Dr. Joachim (Yogi) Reppmann
Personal & Mission Statement
I’m a historian from Germany’s northernmost state of Schleswig-Holstein and expert on the Forty-Eighters. I first came to America in 1978 as a college student after matriculating at the University of Kiel. As a potential Board member, I aim to drive impactful worldwide PR initiatives that celebrate the German-American Heritage Museum’s rich history, educate audiences about the shared German-American cultural journey, and inspire a diverse community to engage with and appreciate the museum’s invaluable contributions.
I was born in Flensburg, Schleswig-Holstein, in 1957, and attended the Altes Gymnasium, a school founded by Danish King Frederick II in 1566. After graduation, I matriculated at the University of Kiel, where I studied history, American literature, and philosophy. In 1984, I completed my master’s thesis entitled Transplanted Ideas: The Concept of Freedom and Democracy of the Schleswig-Holstein Forty-Eighters — Origins and Effects 1846-1856.
I have written several books on notable Schleswig-Holstein emigrants and the mass migration to the United States; served as a professor of German at St. Olaf and Carleton Colleges in Northfield, Minnesota; and chaired several conferences on topics ranging from the Low German language to Forty-Eighter Hans Reimer Claussen. I have been presented with The Steuben Society of America’s History Award, 2014, for my research on the 1848 movement’s democratic impact in Germany, and the USA.
Members of the Forty-eighters made their mark in the fields of politics, education, business, journalism, the arts, and the military. Carl Schurz, perhaps the most well-known of the German Forty-eighters who settled in America, achieved great success in no less than four of these areas. His wife covered a fifth, helping develop the kindergarten in the United States.

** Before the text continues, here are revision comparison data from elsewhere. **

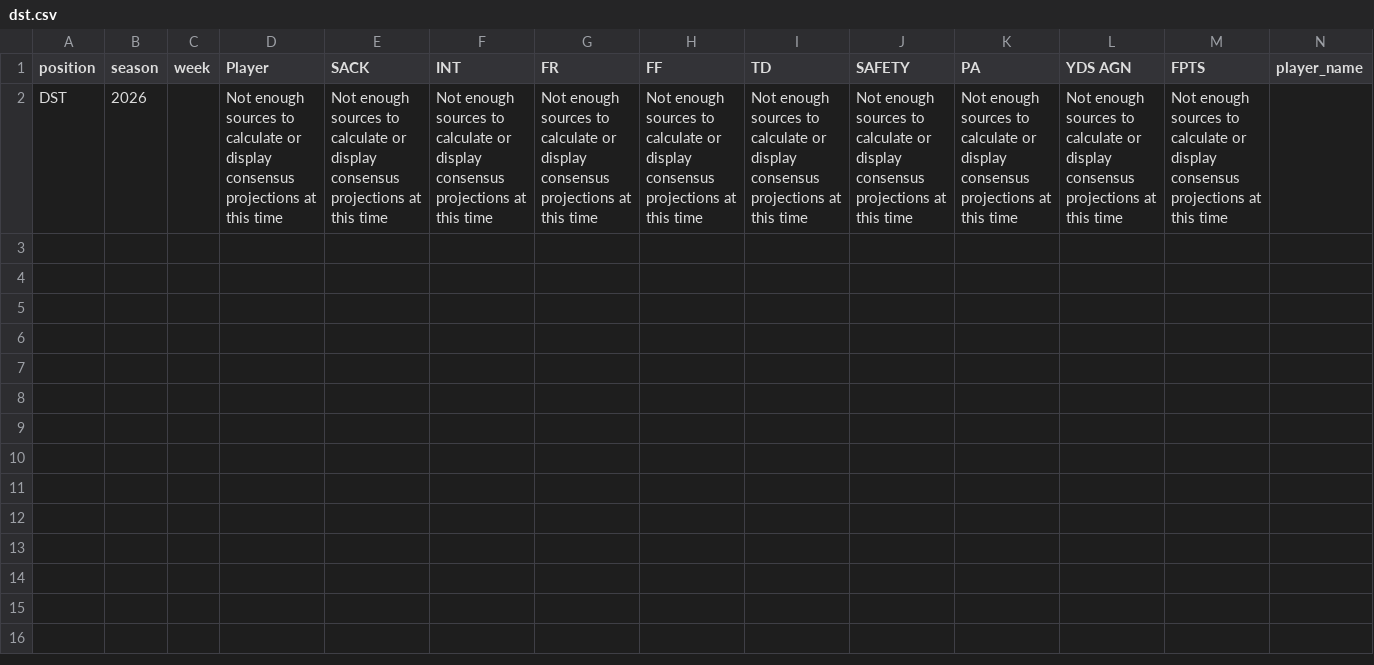
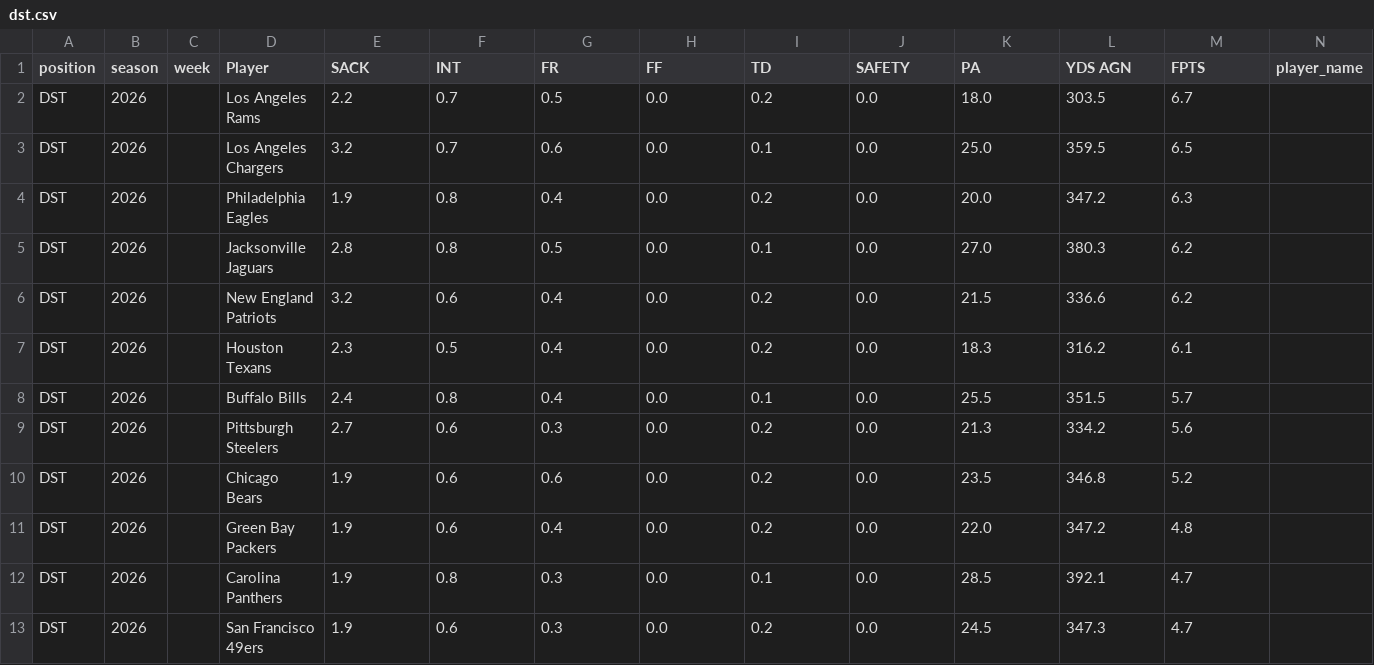
Before and after one commit to KoBeWa/fantasypros-projections, a CSV file: data/2026/week_current/dst.csv, drawn as a sheet; only a part is shown; removed rows and columns are numbered as before the commit, all else as after; rows hold the shown columns only; the diff names each change by its address in the sheet, - before the commit and + after, or states it on an @@ line.

```diff
--- a/data/2026/week_current/dst.csv
+++ b/data/2026/week_current/dst.csv
-row 2: DST | 2026 |  | Not enough sources to calculate or display consensus projections at this time | Not enough sources to calculate or display consensus projections at this time | Not enough sources to calculate or display consensus projections at this time | Not enough sources to calculate or display consensus projections at this time | Not enough sources to calculate or display consensus projections at this time | Not enough sources to calculate or display consensus projections at this time | Not enough sources to calculate or display consensus projections at this time | Not enough sources to calculate or display consensus projections at this time | Not enough sources to calculate or display consensus projections at this time | Not enough sources to calculate or display consensus projections at this time
+row 2: DST | 2026 |  | Los Angeles Rams | 2.2 | 0.7 | 0.5 | 0.0 | 0.2 | 0.0 | 18.0 | 303.5 | 6.7
+row 3: DST | 2026 |  | Los Angeles Chargers | 3.2 | 0.7 | 0.6 | 0.0 | 0.1 | 0.0 | 25.0 | 359.5 | 6.5
+row 4: DST | 2026 |  | Philadelphia Eagles | 1.9 | 0.8 | 0.4 | 0.0 | 0.2 | 0.0 | 20.0 | 347.2 | 6.3
+row 5: DST | 2026 |  | Jacksonville Jaguars | 2.8 | 0.8 | 0.5 | 0.0 | 0.1 | 0.0 | 27.0 | 380.3 | 6.2
+row 6: DST | 2026 |  | New England Patriots | 3.2 | 0.6 | 0.4 | 0.0 | 0.2 | 0.0 | 21.5 | 336.6 | 6.2
+row 7: DST | 2026 |  | Houston Texans | 2.3 | 0.5 | 0.4 | 0.0 | 0.2 | 0.0 | 18.3 | 316.2 | 6.1
+row 8: DST | 2026 |  | Buffalo Bills | 2.4 | 0.8 | 0.4 | 0.0 | 0.1 | 0.0 | 25.5 | 351.5 | 5.7
+row 9: DST | 2026 |  | Pittsburgh Steelers | 2.7 | 0.6 | 0.3 | 0.0 | 0.2 | 0.0 | 21.3 | 334.2 | 5.6
+row 10: DST | 2026 |  | Chicago Bears | 1.9 | 0.6 | 0.6 | 0.0 | 0.2 | 0.0 | 23.5 | 346.8 | 5.2
+row 11: DST | 2026 |  | Green Bay Packers | 1.9 | 0.6 | 0.4 | 0.0 | 0.2 | 0.0 | 22.0 | 347.2 | 4.8
+row 12: DST | 2026 |  | Carolina Panthers | 1.9 | 0.8 | 0.3 | 0.0 | 0.1 | 0.0 | 28.5 | 392.1 | 4.7
+row 13: DST | 2026 |  | San Francisco 49ers | 1.9 | 0.6 | 0.3 | 0.0 | 0.2 | 0.0 | 24.5 | 347.3 | 4.7
```
Also changed, not shown: data/2026/week_current/k.csv, data/2026/week_current/qb.csv, 3 other files.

Carl Schurz’s solution – assimilation with the retention of each newcomer’s ethnic heritage – is as valid today as it was in the nineteenth century when he first formulated it. The fusion of ethnic identities and German or American values is critically important, and Carl Schurz’s life is a worthy paradigm for all immigrants to emulate.